__EXERCISE DETAILS__.
Return exactly the lines from the start of the records below through the line containing "Also changed, not shown: cell", both ends included, and leave out the pictures.

SOURCE DATA START

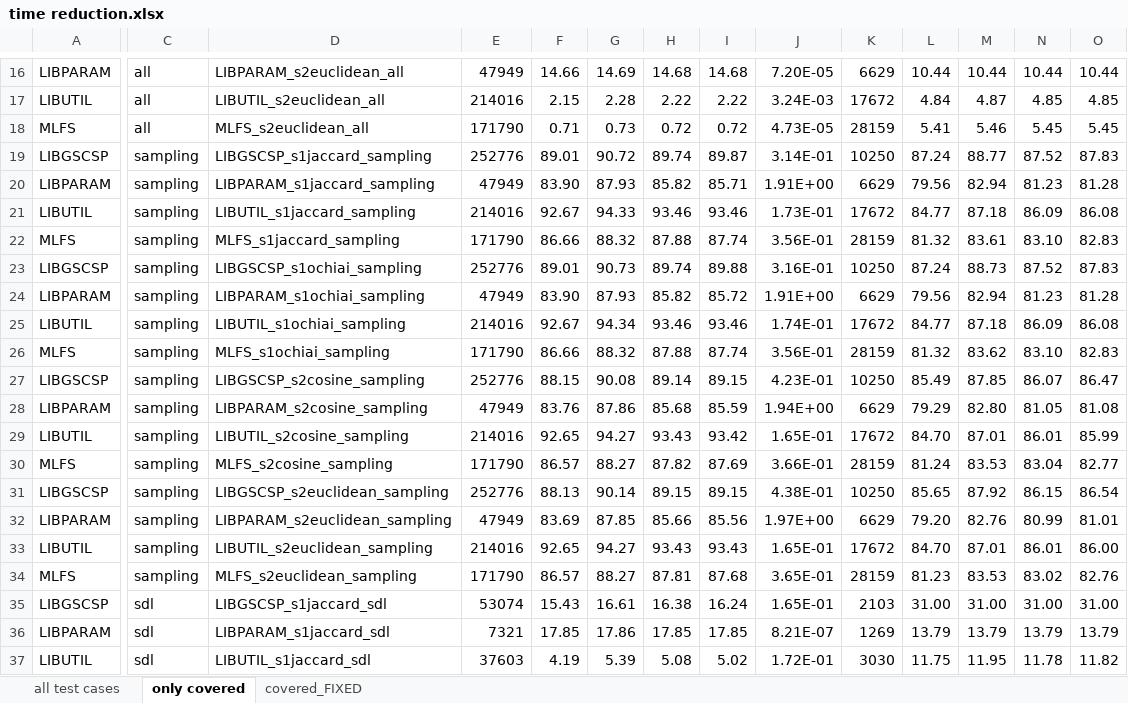
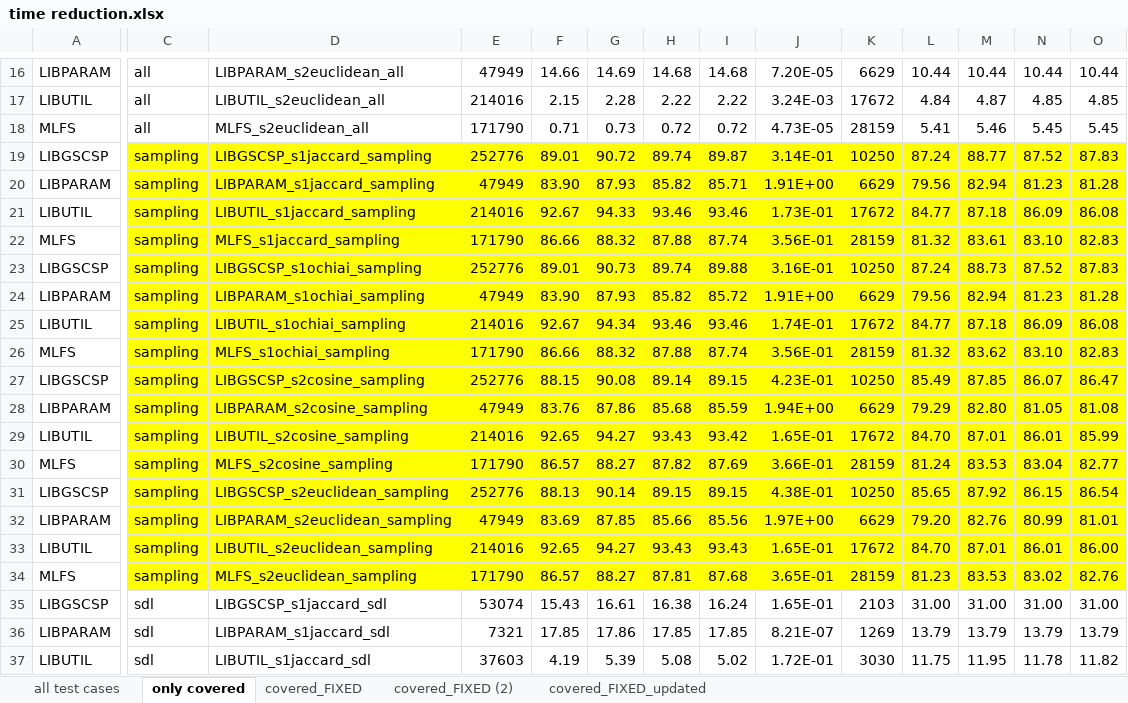
Before and after one commit to SNTSVV/FAQAS_MASS, an Excel workbook: reports/D4/tables/time reduction.xlsx, sheet only covered, drawn as a sheet; only a part is shown, gaps mark what is left out; values as stored, in another font and other column widths than the file's, no borders; charts and pictures not drawn; the diff covers the shown part only; the diff names each change by its address in the sheet, - before the commit and + after, or states it on an @@ line.

```diff
--- a/reports/D4/tables/time reduction.xlsx (sheet only covered)
+++ b/reports/D4/tables/time reduction.xlsx (sheet only covered)
+sheet tab: covered_FIXED (2)
+sheet tab: covered_FIXED_updated
-C19:O34 fill: none
+C19:O34 fill: #FFFF00
```
Also changed, not shown: cell formats elsewhere in this sheet, sheet covered_FIXED, formulas that keep their value, charts or pictures, 27 other files.
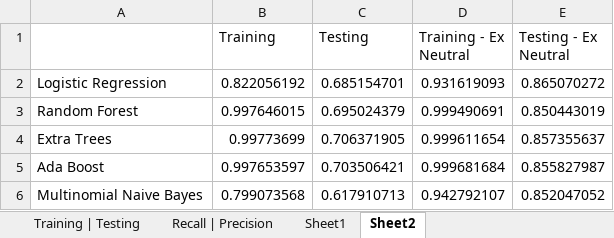
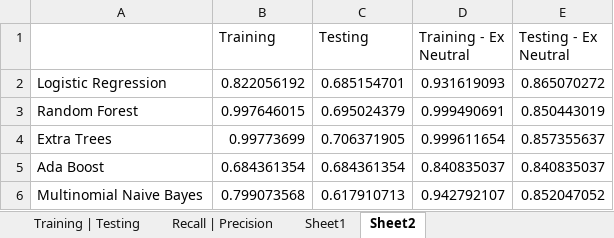
Before and after one commit to mcmanuscw/Project_4-Group_1, an Excel workbook: Resources/regression results.xlsx, sheet Sheet2, drawn as a sheet; values as stored, in another font and other column widths than the file's, no borders; the diff names each change by its address in the sheet, - before the commit and + after, or states it on an @@ line.

Commit message:
okay so maybe i was the problem

```diff
--- a/Resources/regression results.xlsx (sheet Sheet2)
+++ b/Resources/regression results.xlsx (sheet Sheet2)
-B5 (Training): 0.997653597
+B5 (Training): 0.684361354
-C5 (Testing): 0.703506421
+C5 (Testing): 0.684361354
-D5 (Training - Ex Neutral): 0.999681684
+D5 (Training - Ex Neutral): 0.840835037
-E5 (Testing - Ex Neutral): 0.855827987
+E5 (Testing - Ex Neutral): 0.840835037
```
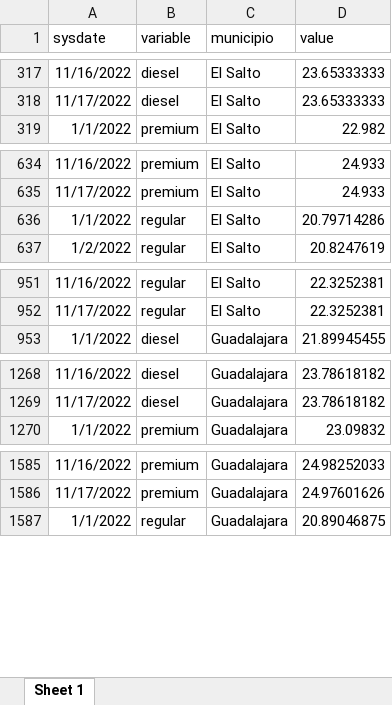
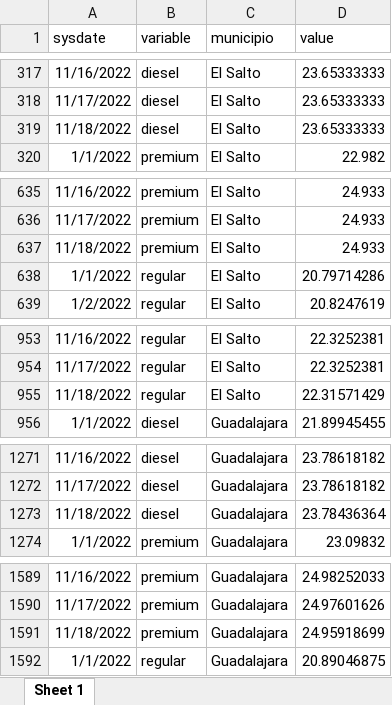
Before and after one commit to DIEEF-IIEG/SIE, an Excel workbook: GasAmg.xlsx, sheet Sheet 1, drawn as a sheet; only a part is shown, gaps mark what is left out; values as stored, in another font and other column widths than the file's, no borders; the diff covers the shown part only; the diff names each change by its address in the sheet, - before the commit and + after, or states it on an @@ line.

```diff
--- a/GasAmg.xlsx (sheet Sheet 1)
+++ b/GasAmg.xlsx (sheet Sheet 1)
+row 319: 11/18/2022 | diesel | El Salto | 23.65333333
+row 637: 11/18/2022 | premium | El Salto | 24.933
+row 955: 11/18/2022 | regular | El Salto | 22.31571429
+row 1273: 11/18/2022 | diesel | Guadalajara | 23.78436364
+row 1591: 11/18/2022 | premium | Guadalajara | 24.95918699
```
Also changed, not shown: 13 added rows elsewhere in this sheet, promedio.xlsx.
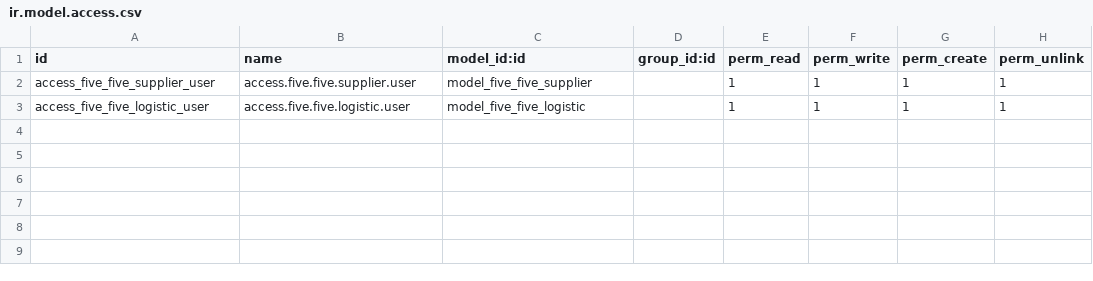
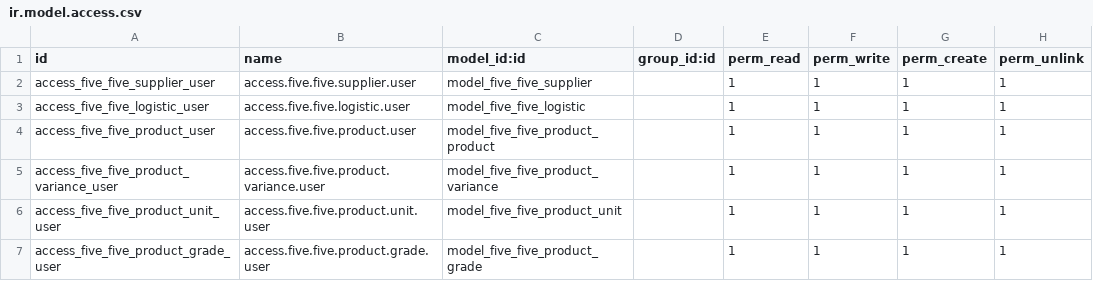
Before and after one commit to Life-Cycle-Dev/fivefive-odoo, a CSV file: src/fivefive_custom/security/ir.model.access.csv, drawn as a sheet.

Commit message:
add product unit and grade

```diff
--- a/src/fivefive_custom/security/ir.model.access.csv
+++ b/src/fivefive_custom/security/ir.model.access.csv
@@ -3 +3,5 @@ access_five_five_supplier_user,access.five.five.supplier.user,model_five_five_su
 access_five_five_logistic_user,access.five.five.logistic.user,model_five_five_logistic,,1,1,1,1
+access_five_five_product_user,access.five.five.product.user,model_five_five_product_product,,1,1,1,1
+access_five_five_product_variance_user,access.five.five.product.variance.user,model_five_five_product_variance,,1,1,1,1
+access_five_five_product_unit_user,access.five.five.product.unit.user,model_five_five_product_unit,,1,1,1,1
+access_five_five_product_grade_user,access.five.five.product.grade.user,model_five_five_product_grade,,1,1,1,1
```
Also changed, not shown: 10 other files.
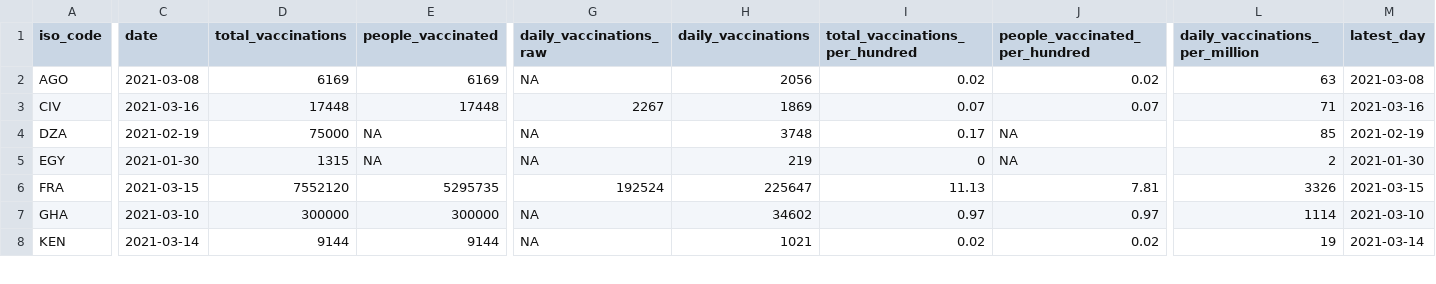
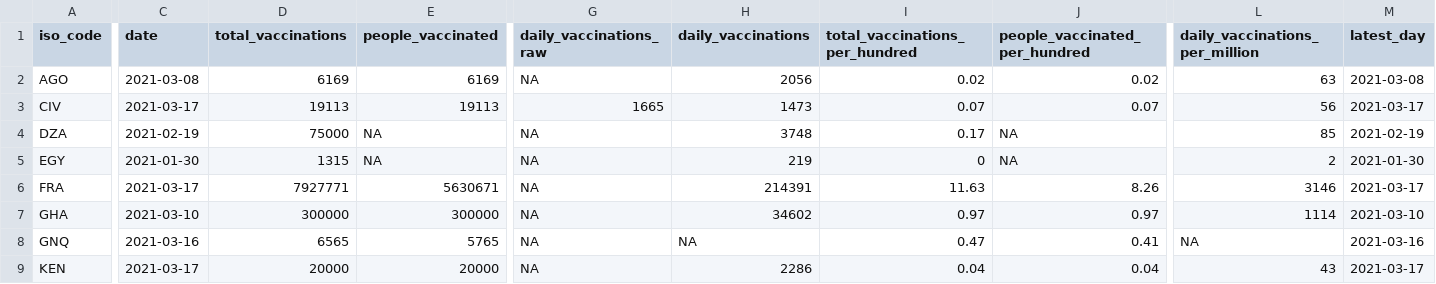
Before and after one commit to FinancialMarkets/vac_data, a CSV file: african_latest_vac_data.csv, drawn as a sheet; only a part is shown, gaps mark what is left out; addresses are those after the commit; rows hold the shown columns only; the diff covers the shown part only; the diff names each change by its address in the sheet, - before the commit and + after, or states it on an @@ line.

```diff
--- a/african_latest_vac_data.csv
+++ b/african_latest_vac_data.csv
-C3 (date): 2021-03-16
+C3 (date): 2021-03-17
-D3 (total_vaccinations): 17448
+D3 (total_vaccinations): 19113
-E3 (people_vaccinated): 17448
+E3 (people_vaccinated): 19113
-G3 (daily_vaccinations_raw): 2267
+G3 (daily_vaccinations_raw): 1665
-H3 (daily_vaccinations): 1869
+H3 (daily_vaccinations): 1473
-L3 (daily_vaccinations_per_million): 71
+L3 (daily_vaccinations_per_million): 56
-M3 (latest_day): 2021-03-16
+M3 (latest_day): 2021-03-17
-C6 (date): 2021-03-15
+C6 (date): 2021-03-17
-D6 (total_vaccinations): 7552120
+D6 (total_vaccinations): 7927771
-E6 (people_vaccinated): 5295735
+E6 (people_vaccinated): 5630671
-G6 (daily_vaccinations_raw): 192524
+G6 (daily_vaccinations_raw): NA
-H6 (daily_vaccinations): 225647
+H6 (daily_vaccinations): 214391
-I6 (total_vaccinations_per_hundred): 11.13
+I6 (total_vaccinations_per_hundred): 11.63
-J6 (people_vaccinated_per_hundred): 7.81
+J6 (people_vaccinated_per_hundred): 8.26
-L6 (daily_vaccinations_per_million): 3326
+L6 (daily_vaccinations_per_million): 3146
-M6 (latest_day): 2021-03-15
+M6 (latest_day): 2021-03-17
+row 8: GNQ | 2021-03-16 | 6565 | 5765 | NA | NA | 0.47 | 0.41 | NA | 2021-03-16
-C9 (date): 2021-03-14
+C9 (date): 2021-03-17
-D9 (total_vaccinations): 9144
+D9 (total_vaccinations): 20000
-E9 (people_vaccinated): 9144
+E9 (people_vaccinated): 20000
-H9 (daily_vaccinations): 1021
+H9 (daily_vaccinations): 2286
-I9 (total_vaccinations_per_hundred): 0.02
+I9 (total_vaccinations_per_hundred): 0.04
-J9 (people_vaccinated_per_hundred): 0.02
+J9 (people_vaccinated_per_hundred): 0.04
-L9 (daily_vaccinations_per_million): 19
+L9 (daily_vaccinations_per_million): 43
-M9 (latest_day): 2021-03-14
+M9 (latest_day): 2021-03-17
```
Also changed, not shown: 2 added rows and 73 edited cells elsewhere in this file, african_vac_data.csv.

SOURCE DATA END

__ANSWER SECTION__.
Before and after one commit to SNTSVV/FAQAS_MASS, an Excel workbook: reports/D4/tables/time reduction.xlsx, sheet only covered, drawn as a sheet; only a part is shown, gaps mark what is left out; values as stored, in another font and other column widths than the file's, no borders; charts and pictures not drawn; the diff covers the shown part only; the diff names each change by its address in the sheet, - before the commit and + after, or states it on an @@ line.

```diff
--- a/reports/D4/tables/time reduction.xlsx (sheet only covered)
+++ b/reports/D4/tables/time reduction.xlsx (sheet only covered)
+sheet tab: covered_FIXED (2)
+sheet tab: covered_FIXED_updated
-C19:O34 fill: none
+C19:O34 fill: #FFFF00
```
Also changed, not shown: cell formats elsewhere in this sheet, sheet covered_FIXED, formulas that keep their value, charts or pictures, 27 other files.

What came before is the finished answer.